# Task objective
Please state how many lines of the records hold the string "strokeWidth", giving nothing but the number.

# Extracted entries
....

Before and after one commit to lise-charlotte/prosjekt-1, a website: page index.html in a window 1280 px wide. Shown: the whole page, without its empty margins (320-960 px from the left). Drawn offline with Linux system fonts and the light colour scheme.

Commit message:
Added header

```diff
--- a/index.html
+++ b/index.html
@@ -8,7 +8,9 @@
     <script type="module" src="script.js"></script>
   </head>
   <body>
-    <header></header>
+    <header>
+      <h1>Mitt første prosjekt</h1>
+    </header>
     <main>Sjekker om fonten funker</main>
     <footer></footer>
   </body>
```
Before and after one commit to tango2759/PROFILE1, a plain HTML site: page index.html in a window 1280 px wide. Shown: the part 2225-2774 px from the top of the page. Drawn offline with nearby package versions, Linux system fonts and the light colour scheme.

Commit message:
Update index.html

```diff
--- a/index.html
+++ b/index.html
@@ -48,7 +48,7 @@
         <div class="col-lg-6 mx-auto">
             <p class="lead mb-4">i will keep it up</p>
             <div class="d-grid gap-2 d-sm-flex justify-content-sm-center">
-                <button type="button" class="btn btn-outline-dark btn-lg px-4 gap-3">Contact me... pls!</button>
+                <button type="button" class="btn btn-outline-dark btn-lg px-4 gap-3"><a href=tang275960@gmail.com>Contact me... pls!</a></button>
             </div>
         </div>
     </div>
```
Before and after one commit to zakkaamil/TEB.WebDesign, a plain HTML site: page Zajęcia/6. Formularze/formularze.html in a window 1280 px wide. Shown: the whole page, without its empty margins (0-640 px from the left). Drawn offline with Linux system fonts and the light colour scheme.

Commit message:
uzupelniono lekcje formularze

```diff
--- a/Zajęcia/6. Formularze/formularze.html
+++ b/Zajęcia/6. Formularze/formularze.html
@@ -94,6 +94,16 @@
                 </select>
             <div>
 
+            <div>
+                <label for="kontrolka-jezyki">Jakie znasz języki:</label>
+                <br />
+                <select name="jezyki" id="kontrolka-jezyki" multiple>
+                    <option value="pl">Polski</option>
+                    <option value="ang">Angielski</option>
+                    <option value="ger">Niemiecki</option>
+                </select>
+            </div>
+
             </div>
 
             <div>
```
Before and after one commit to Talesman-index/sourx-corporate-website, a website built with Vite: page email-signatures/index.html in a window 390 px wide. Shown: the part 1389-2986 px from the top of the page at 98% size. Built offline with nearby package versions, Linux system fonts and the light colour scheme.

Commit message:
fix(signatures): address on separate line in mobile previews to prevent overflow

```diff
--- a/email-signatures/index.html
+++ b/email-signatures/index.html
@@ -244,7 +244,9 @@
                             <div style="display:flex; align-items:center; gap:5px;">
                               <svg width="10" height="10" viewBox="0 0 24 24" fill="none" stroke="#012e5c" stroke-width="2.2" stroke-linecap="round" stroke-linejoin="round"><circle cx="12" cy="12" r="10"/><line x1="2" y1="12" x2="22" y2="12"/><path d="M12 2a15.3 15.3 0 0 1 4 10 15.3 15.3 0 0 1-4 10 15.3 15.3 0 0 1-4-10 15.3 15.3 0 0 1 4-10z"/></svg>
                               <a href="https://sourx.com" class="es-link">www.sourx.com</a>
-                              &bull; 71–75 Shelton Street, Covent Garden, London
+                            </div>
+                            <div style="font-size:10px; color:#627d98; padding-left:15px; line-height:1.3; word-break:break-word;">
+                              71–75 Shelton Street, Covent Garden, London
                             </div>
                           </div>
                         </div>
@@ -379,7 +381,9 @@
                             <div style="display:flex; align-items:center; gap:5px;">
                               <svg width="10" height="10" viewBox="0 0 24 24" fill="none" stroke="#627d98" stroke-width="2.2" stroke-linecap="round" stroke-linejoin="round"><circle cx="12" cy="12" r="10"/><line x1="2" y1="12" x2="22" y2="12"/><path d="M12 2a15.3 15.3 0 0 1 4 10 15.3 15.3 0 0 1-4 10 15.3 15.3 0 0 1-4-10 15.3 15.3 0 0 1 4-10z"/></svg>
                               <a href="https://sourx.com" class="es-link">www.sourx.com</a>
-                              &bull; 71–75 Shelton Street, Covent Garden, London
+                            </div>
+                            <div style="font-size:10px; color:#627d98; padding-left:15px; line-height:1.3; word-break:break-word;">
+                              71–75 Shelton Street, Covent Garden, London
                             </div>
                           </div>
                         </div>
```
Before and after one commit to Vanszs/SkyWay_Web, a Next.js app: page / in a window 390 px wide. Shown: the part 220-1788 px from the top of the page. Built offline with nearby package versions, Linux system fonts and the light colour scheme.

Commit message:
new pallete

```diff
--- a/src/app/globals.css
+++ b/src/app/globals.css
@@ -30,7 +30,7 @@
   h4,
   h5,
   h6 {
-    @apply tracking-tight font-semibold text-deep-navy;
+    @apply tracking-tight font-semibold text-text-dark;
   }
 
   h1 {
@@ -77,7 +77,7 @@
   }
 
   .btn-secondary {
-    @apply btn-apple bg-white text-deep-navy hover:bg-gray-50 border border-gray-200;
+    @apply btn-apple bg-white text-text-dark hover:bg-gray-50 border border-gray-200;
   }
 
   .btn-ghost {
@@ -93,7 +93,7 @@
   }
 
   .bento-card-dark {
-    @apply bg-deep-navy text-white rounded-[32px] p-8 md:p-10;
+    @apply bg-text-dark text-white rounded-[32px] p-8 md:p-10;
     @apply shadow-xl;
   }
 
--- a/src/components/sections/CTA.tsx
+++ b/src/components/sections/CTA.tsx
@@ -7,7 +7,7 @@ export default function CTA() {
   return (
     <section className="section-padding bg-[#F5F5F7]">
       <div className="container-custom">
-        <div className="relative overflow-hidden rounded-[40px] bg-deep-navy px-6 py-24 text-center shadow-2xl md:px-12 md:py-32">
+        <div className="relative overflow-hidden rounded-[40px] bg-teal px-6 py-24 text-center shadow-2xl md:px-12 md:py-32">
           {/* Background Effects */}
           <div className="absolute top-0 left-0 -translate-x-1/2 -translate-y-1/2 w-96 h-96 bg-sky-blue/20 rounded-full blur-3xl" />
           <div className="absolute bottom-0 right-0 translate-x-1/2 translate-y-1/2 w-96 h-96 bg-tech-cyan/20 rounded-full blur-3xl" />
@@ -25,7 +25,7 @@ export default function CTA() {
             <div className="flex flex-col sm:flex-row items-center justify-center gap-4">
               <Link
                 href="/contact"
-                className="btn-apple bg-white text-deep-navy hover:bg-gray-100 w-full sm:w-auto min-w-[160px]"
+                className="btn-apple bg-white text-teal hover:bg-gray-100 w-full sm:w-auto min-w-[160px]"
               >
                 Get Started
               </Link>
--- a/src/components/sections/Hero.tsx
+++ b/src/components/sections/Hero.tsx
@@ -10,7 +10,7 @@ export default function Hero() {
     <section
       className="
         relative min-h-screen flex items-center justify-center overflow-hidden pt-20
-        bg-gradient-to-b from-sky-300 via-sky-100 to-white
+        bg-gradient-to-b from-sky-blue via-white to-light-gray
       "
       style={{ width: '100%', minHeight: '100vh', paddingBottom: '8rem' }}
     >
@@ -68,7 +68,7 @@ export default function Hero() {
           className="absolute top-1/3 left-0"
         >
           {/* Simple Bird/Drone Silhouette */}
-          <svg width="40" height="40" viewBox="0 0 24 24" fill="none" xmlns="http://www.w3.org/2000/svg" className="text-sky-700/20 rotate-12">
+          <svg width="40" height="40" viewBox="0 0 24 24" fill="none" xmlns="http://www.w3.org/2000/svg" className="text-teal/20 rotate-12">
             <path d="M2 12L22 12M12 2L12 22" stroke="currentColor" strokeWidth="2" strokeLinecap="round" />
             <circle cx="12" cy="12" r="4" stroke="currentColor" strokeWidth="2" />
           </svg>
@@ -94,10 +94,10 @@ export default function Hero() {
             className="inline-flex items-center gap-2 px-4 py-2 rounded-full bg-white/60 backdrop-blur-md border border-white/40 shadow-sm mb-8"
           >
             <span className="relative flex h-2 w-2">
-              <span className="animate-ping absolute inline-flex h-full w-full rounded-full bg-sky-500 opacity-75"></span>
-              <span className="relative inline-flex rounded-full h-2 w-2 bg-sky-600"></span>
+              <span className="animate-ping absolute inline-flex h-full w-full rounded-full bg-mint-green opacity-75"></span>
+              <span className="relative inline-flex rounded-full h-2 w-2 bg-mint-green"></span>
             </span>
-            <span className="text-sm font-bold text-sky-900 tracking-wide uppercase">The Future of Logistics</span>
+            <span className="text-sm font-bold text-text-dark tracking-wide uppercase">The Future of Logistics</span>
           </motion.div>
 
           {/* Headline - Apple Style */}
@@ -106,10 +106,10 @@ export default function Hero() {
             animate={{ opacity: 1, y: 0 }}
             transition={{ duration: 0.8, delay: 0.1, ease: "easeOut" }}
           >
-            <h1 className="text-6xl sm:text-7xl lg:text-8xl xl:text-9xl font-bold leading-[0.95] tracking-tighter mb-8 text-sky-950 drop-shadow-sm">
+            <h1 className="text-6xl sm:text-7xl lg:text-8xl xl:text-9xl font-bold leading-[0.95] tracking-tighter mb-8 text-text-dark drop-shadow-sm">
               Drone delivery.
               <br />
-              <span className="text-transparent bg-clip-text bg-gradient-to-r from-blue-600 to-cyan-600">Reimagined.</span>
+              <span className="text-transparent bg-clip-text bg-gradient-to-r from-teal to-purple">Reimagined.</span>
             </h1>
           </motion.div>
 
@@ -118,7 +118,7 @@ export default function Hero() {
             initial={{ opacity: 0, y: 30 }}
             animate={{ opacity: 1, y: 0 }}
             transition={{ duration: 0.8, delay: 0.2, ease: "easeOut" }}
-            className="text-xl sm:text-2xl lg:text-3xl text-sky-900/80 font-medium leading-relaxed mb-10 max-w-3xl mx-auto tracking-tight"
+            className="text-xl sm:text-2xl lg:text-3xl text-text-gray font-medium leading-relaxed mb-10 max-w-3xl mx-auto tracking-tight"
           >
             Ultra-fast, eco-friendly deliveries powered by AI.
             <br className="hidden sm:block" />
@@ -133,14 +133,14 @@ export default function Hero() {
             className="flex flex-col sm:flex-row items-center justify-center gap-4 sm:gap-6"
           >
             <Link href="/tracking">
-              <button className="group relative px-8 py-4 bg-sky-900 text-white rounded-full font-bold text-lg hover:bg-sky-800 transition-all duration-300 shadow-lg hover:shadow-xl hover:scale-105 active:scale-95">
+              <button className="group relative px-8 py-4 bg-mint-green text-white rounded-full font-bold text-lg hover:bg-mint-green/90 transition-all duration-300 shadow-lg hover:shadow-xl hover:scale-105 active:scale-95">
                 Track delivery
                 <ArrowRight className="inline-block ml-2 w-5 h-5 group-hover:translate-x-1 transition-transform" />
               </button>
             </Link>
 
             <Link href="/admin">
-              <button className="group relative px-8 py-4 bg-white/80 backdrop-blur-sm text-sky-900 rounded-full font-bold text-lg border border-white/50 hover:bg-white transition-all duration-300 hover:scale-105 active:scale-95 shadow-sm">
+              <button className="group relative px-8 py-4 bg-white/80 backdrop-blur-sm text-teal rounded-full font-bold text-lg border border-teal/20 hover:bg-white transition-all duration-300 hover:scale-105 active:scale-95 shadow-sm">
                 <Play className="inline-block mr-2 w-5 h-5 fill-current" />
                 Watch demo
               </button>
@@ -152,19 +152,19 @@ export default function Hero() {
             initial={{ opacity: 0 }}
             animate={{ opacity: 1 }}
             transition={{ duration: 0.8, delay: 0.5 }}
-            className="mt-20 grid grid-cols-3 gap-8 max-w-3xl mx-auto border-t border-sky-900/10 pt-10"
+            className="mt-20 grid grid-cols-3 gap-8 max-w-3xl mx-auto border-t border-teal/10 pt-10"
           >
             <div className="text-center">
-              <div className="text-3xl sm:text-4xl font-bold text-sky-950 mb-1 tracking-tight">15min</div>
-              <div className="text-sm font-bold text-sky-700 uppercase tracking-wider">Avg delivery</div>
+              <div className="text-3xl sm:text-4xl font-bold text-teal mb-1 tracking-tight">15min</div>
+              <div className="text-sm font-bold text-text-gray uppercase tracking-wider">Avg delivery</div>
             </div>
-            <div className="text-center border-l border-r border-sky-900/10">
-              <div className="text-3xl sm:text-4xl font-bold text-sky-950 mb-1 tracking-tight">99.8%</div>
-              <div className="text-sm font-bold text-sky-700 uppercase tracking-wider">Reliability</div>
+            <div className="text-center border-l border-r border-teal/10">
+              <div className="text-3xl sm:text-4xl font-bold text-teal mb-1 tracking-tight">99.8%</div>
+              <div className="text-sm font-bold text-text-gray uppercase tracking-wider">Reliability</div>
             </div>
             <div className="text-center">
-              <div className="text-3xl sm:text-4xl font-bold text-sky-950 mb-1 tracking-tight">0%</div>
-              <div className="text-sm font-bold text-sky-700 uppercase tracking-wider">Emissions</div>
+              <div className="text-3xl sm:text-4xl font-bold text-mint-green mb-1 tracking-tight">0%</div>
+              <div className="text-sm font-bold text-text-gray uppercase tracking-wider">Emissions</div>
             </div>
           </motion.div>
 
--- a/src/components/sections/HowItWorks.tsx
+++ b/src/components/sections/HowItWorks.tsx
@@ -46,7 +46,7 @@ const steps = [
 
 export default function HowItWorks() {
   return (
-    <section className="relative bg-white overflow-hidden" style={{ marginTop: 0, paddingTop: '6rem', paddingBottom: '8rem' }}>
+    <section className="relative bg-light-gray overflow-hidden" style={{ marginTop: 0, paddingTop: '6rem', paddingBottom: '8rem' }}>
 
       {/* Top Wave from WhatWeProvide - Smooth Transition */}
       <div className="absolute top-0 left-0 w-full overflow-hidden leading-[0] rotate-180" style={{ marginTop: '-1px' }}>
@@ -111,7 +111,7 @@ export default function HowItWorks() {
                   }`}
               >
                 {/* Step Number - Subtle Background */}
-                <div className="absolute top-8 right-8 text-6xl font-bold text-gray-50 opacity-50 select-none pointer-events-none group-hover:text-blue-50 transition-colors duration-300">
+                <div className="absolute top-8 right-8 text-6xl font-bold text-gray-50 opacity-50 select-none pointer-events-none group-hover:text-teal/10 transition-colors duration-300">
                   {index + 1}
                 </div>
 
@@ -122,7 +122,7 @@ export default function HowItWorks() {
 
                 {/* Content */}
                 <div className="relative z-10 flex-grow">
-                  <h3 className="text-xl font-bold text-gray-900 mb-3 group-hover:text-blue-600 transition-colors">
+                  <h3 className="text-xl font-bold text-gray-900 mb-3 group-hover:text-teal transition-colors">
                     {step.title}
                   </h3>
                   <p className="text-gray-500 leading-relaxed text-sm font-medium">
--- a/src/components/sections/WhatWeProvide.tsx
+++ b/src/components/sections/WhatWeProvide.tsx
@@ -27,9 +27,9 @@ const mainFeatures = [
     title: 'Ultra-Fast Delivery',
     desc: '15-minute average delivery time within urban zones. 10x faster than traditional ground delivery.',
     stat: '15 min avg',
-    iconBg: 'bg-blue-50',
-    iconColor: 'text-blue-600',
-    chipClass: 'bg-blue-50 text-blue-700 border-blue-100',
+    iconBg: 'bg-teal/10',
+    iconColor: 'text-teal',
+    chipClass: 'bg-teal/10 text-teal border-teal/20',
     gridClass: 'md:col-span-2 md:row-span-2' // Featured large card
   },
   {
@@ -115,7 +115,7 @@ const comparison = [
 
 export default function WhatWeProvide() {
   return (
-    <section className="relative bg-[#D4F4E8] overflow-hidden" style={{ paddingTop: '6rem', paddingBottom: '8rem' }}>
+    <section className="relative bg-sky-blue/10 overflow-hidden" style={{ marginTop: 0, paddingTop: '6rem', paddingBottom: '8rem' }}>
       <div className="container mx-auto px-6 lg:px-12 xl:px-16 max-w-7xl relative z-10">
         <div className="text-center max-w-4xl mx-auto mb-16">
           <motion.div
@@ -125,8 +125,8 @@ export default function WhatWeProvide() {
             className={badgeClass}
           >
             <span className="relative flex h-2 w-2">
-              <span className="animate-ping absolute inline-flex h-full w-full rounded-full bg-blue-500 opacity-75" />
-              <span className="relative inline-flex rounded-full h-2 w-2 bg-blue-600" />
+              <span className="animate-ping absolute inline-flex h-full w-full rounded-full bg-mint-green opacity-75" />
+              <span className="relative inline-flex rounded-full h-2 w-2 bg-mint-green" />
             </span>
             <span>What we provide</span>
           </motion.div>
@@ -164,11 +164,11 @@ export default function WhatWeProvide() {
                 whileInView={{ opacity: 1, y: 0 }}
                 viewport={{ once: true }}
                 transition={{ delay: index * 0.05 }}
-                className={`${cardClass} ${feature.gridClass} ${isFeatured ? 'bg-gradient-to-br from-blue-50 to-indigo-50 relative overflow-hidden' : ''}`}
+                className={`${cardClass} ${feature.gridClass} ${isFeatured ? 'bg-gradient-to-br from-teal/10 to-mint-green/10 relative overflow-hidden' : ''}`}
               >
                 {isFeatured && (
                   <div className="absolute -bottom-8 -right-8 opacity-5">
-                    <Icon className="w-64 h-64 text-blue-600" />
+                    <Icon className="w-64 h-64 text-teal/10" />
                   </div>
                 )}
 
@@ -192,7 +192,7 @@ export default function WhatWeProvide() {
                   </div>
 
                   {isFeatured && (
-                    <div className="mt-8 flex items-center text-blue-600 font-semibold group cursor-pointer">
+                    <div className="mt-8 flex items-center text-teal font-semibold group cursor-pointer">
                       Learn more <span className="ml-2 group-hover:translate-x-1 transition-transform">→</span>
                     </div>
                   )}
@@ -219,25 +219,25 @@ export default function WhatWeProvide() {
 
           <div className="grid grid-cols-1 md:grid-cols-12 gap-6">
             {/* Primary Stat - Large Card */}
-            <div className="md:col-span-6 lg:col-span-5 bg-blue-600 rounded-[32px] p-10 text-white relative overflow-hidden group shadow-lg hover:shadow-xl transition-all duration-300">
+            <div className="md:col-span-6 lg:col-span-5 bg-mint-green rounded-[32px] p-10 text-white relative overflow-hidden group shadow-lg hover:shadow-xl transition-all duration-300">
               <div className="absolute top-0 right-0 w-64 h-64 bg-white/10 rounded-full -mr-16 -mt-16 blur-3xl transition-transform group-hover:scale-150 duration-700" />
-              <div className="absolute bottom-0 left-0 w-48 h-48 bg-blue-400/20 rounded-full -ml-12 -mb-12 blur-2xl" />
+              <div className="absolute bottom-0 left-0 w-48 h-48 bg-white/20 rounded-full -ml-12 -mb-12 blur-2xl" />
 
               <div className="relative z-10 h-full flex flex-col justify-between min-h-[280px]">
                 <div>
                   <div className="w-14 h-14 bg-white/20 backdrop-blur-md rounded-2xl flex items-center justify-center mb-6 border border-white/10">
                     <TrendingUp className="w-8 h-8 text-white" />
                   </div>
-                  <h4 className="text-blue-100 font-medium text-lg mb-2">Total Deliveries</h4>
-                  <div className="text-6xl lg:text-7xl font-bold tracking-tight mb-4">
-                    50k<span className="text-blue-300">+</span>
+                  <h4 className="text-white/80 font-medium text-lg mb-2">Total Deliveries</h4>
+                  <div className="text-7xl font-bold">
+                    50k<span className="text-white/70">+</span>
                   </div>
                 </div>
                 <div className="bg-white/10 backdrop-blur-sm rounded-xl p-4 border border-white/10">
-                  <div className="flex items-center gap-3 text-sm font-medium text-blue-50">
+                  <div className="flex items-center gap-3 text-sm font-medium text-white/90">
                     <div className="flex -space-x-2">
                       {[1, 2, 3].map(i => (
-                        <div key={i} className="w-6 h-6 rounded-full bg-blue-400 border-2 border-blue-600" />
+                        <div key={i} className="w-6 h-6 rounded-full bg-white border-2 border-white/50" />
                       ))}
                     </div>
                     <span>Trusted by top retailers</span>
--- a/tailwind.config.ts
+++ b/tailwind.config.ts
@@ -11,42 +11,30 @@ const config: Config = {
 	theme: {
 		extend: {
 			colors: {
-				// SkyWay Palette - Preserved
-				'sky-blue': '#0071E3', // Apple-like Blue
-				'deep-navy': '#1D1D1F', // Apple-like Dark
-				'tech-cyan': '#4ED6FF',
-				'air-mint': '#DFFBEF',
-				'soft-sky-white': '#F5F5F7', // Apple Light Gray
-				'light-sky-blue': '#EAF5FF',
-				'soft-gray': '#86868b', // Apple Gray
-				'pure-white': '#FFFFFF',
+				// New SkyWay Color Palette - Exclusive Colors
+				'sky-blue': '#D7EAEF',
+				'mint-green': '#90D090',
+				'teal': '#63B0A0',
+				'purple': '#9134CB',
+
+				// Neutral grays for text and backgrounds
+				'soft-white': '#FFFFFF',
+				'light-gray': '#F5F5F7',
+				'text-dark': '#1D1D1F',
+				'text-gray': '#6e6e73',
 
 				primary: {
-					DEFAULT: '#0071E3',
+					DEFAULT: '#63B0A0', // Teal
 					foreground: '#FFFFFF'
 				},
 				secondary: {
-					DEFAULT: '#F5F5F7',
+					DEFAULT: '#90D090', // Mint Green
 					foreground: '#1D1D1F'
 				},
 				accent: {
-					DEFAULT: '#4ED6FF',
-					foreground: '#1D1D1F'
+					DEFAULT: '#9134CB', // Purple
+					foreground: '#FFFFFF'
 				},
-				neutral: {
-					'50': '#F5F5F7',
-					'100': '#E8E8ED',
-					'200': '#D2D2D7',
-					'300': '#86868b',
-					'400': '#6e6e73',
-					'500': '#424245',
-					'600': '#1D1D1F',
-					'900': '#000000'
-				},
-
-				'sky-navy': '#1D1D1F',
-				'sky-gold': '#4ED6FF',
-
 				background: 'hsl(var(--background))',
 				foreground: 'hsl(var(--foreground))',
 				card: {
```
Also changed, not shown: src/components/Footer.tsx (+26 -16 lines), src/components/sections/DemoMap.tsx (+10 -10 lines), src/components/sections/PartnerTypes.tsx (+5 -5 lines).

....

# Completed exercise
2